Thursday, 23 July 2020

Shelves for Life


These shelves are designed to last you a lifetime. The wood will colour, the surfaces will mark and stain and over the years and the furniture will become a part of you. When you die, the shelves can be taken apart and reassembled as a coffin. The brass plate under the bottom shelf, that tells the story about this transformation, is then flipped over and you’re dates inscribed on it.
William Warren

Tuesday, 7 July 2020

Bookwheel

The RIT bookwheel was a thoroughly modern take on a Renaissance design. Before building it, the students designed a 3-D digital model.
Full story at Atlas Obscura
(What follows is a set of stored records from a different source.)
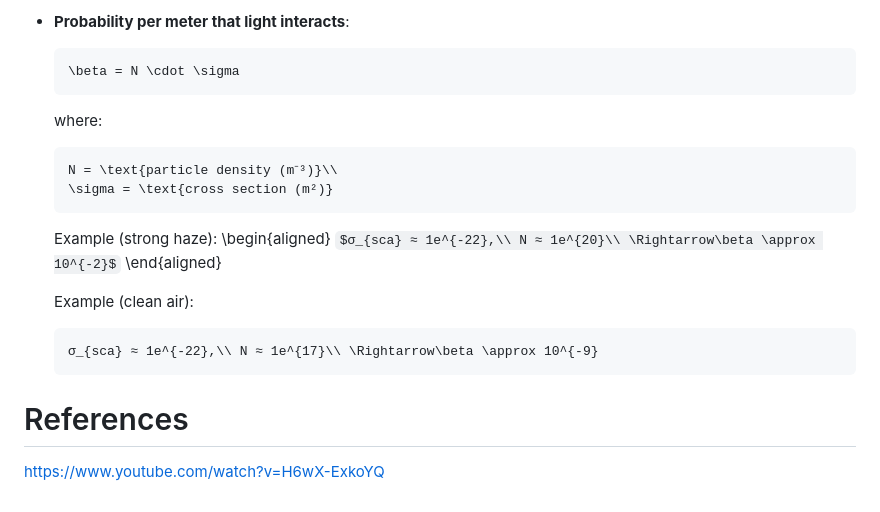
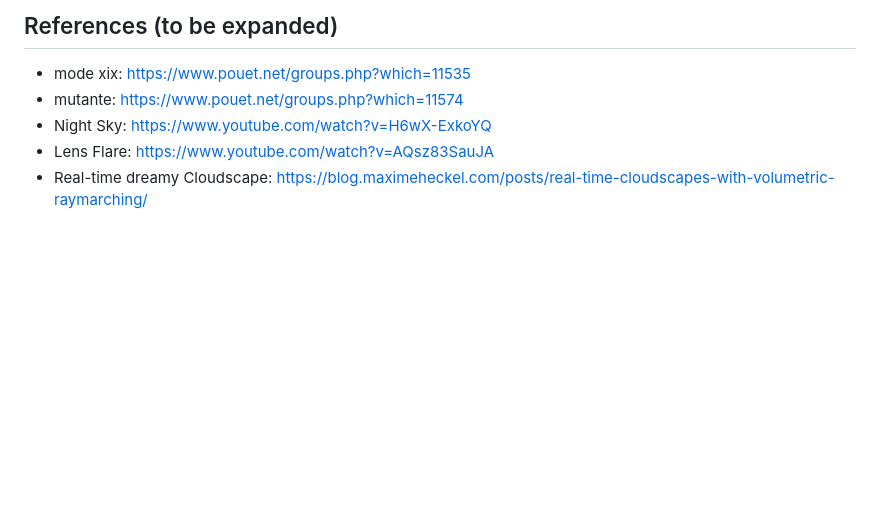
Before and after one commit to leews2001/sky-sun, a Markdown page: README.md, the part around one of its changes. GitHub-like rendering; some formulas as TeX source; blank space fills up the shorter version.

````diff
--- a/README.md
+++ b/README.md
@@ -90,23 +85,6 @@ Multiplication of small floats leads to precision loss faster than addition. Whi
-- __Probability per meter that light interacts__:
-    ```math
-    \beta = N \cdot \sigma
-    ```
-    where:
-    ```math
-    N = \text{particle density (m⁻³)}\\
-    \sigma = \text{cross section (m²)}
-    ```
-    Example (strong haze):
-    \begin{aligned}
-    $σ_{sca} ≈ 1e^{-22},\\ N ≈ 1e^{20}\\ \Rightarrow\beta \approx 10^{-2}$
-    \end{aligned}
-
-    Example (clean air):
-    ```math
-    σ_{sca} ≈ 1e^{-22},\\ N ≈ 1e^{17}\\ \Rightarrow\beta \approx 10^{-9}
-    ```
-
-
-# References
-
-https://www.youtube.com/watch?v=H6wX-ExkoYQ
+## References (to be expanded)
+- mode xix: https://www.pouet.net/groups.php?which=11535
+- mutante: https://www.pouet.net/groups.php?which=11574
+- Night Sky: https://www.youtube.com/watch?v=H6wX-ExkoYQ
+- Lens Flare: https://www.youtube.com/watch?v=AQsz83SauJA
+- Real-time dreamy Cloudscape: https://blog.maximeheckel.com/posts/real-time-cloudscapes-with-volumetric-raymarching/
````
Also changed, not shown: other parts of README.md (+75 -80 lines), images/banner.jpeg, images/scrn_01.jpeg (added), images/scrn_02.jpeg (added), images/scrn_03.jpeg (added).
Friday, 19 June 2020

Tiny replica of New York rare bookseller’s gallery


As an object of desire for book collectors, it would be hard to top this replica of rare book dealer John Fleming’s 57th Street Gallery, where he bought and sold in “baronial splendor” according to the New York Times, from 1952 to 1987. Encased in a leaded glass enclosure, the dollhouse-sized library setting features oak bookshelves full of book models, including six “real” miniature books, as well as a silver tea service, a globe, and other plush furnishings that will make some bibliophiles swoon — one of whom will no doubt bid on it at auction on June 23, when it is estimated to reach $1,500-2,500.
Fine Books magazine

Tuesday, 9 June 2020

VAC library

A special project that carries the traditional Vietnamese horticulture, aquaculture & animal husbandry, from rural to urban areas... The VAC Library is also geared towards an open library space for children. Children in the area and elsewhere can come here to play together, read books, and learn about this ecological model visually at the building.
Farming Architects

Thursday, 7 May 2020

Fake wardrobe bookshelves

Hidden bookcase doors are both an attractive and practical addition to any room space but are particularly effective where included as part of a real or false bookcase.
Faux Books

Thursday, 30 April 2020

What Do Famous People’s Bookshelves Reveal?

Bibliophiles do not approach bookshelves lightly. A stranger’s collection is to us a window to their soul. We peruse with judgment, sometimes admiration and occasionally repulsion (Ayn Rand?!). With celebrities now frequently speaking on television in front of their home libraries, a voyeuristic pleasure presents itself: Are they actually really like us?
New York Times

Wednesday, 29 April 2020

Bookcase Credibility

 Bookcase Credibility